More than $20 million from National's asset sales programme has been used to subsidise 10-year passports, which were unveiled last year to replace five-year passports.
That's despite promises from ministers the proceeds from the partial sales of Meridian, Genesis, Mighty River and Air New Zealand would go to schools, health, and transport.
The shift to 10-year passports was a popular move but it came with a price tag of around $450 each, compared with $135 for a five-year equivalent.
The solution for Internal Affairs Minister Peter Dunne: using asset sales proceeds to subsidise the rollout.
Around $23 million from the asset sales proceeds fund -- dubbed The Future Investment Fund -- was diverted to what is called the 'Passports Memorandum Account', which allowed 10-year passports to be give a $185 price tag.
"The important issue in my mind was to get the 10-year passport introduced and to get it introduced at a cost that was affordable for all New Zealanders," Mr Dunne says.
"It's been an extraordinary success, there's been a massive uptake, and I think most Kiwis would say 'well done'.
"Treasury was at one stage recommending a cost of around $450 per passport which would have been absurd, astronomical and unacceptable."
It's infuriated New Zealand First leader Winston Peters, who says National has broken its promise to spend the proceeds on schools, health and transport.
"Billions of dollars, taken under people's noses, to a cause which they were asked in 2011 to vote to partially sell these state assets, and 'don't worry about it, the money's going on these things'. And they never kept their word.
"There's something going on in American politics, and we're starting to see it here too.

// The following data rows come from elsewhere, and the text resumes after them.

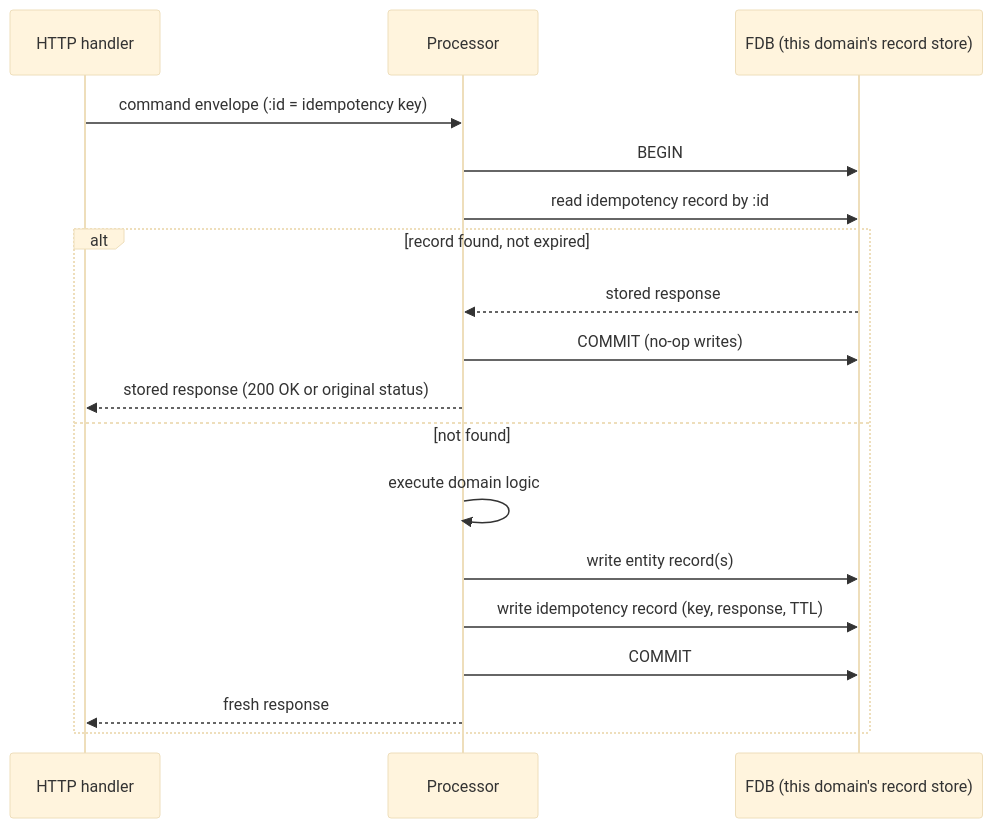
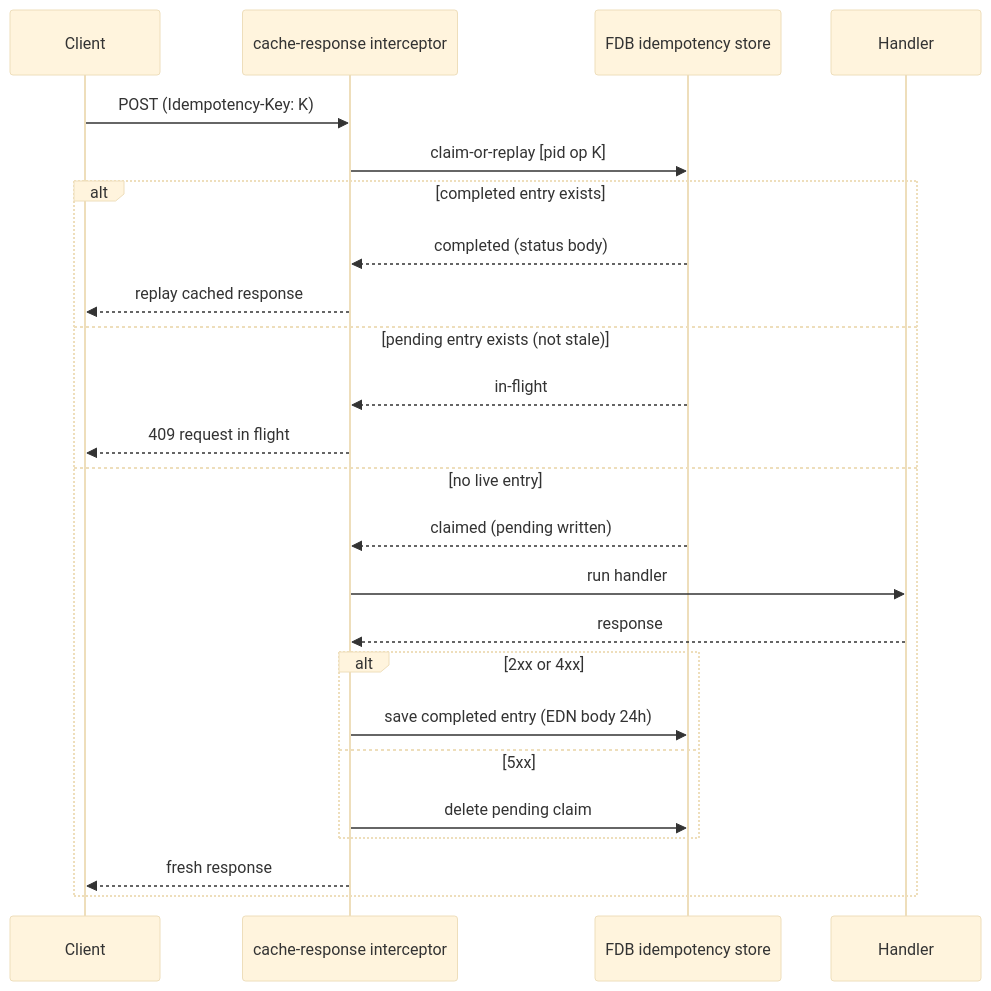
Before and after one commit to kjothen/queenswood: the diagram in docs/tdd/idempotency.md, drawn with Mermaid (base theme). The commit also changed other lines of this file and 4 other files, not shown here.

````diff
--- a/docs/tdd/idempotency.md
+++ b/docs/tdd/idempotency.md
@@ -95,21 +107,27 @@
 ```mermaid
 sequenceDiagram
-    participant H as HTTP handler
-    participant P as Processor
-    participant F as FDB (this domain's record store)
+    participant C as Client
+    participant I as cache-response interceptor
+    participant F as FDB idempotency store
+    participant H as Handler
 
-    H->>P: command envelope (:id = idempotency key)
-    P->>F: BEGIN
-    P->>F: read idempotency record by :id
-    alt record found, not expired
-        F-->>P: stored response
-        P->>F: COMMIT (no-op writes)
-        P-->>H: stored response (200 OK or original status)
-    else not found
-        P->>P: execute domain logic
-        P->>F: write entity record(s)
-        P->>F: write idempotency record (key, response, TTL)
-        P->>F: COMMIT
-        P-->>H: fresh response
+    C->>I: POST (Idempotency-Key: K)
+    I->>F: claim-or-replay [pid op K]
+    alt completed entry exists
+        F-->>I: completed (status body)
+        I-->>C: replay cached response
+    else pending entry exists (not stale)
+        F-->>I: in-flight
+        I-->>C: 409 request in flight
+    else no live entry
+        F-->>I: claimed (pending written)
+        I->>H: run handler
+        H-->>I: response
+        alt 2xx or 4xx
+            I->>F: save completed entry (EDN body 24h)
+        else 5xx
+            I->>F: delete pending claim
+        end
+        I-->>C: fresh response
     end
 ```
````
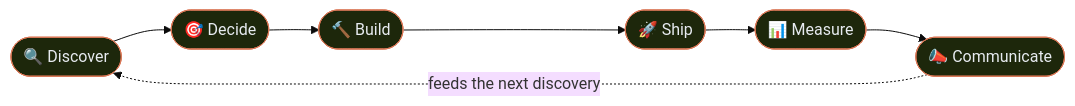
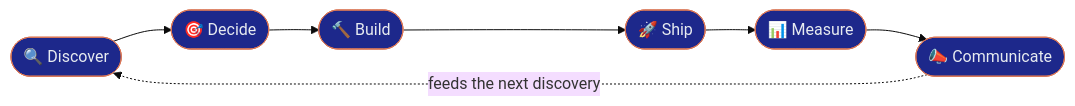
The diagram in README.md (mohitagw15856/pm-claude-skills), drawn with Mermaid (base theme) before and after one commit. The commit also changed other lines of this file and 5 other files, not shown here.

````diff
--- a/README.md
+++ b/README.md
@@ -161,7 +161,7 @@
 ```mermaid
 flowchart LR
     A(["🔍 Discover"]) --> B(["🎯 Decide"]) --> C(["🔨 Build"]) --> D(["🚀 Ship"]) --> E(["📊 Measure"]) --> F(["📣 Communicate"])
     F -. "feeds the next discovery" .-> A
-    classDef s fill:#1d270b,stroke:#d97757,color:#e7ebf0;
+    classDef s fill:#1d288b,stroke:#d97757,color:#e7ebf0;
     class A,B,C,D,E,F s;
 ```
````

The system is beginning to be seen as rotten."
He says National's used the proceeds as a slush fund -- a slush fund that's now run dry.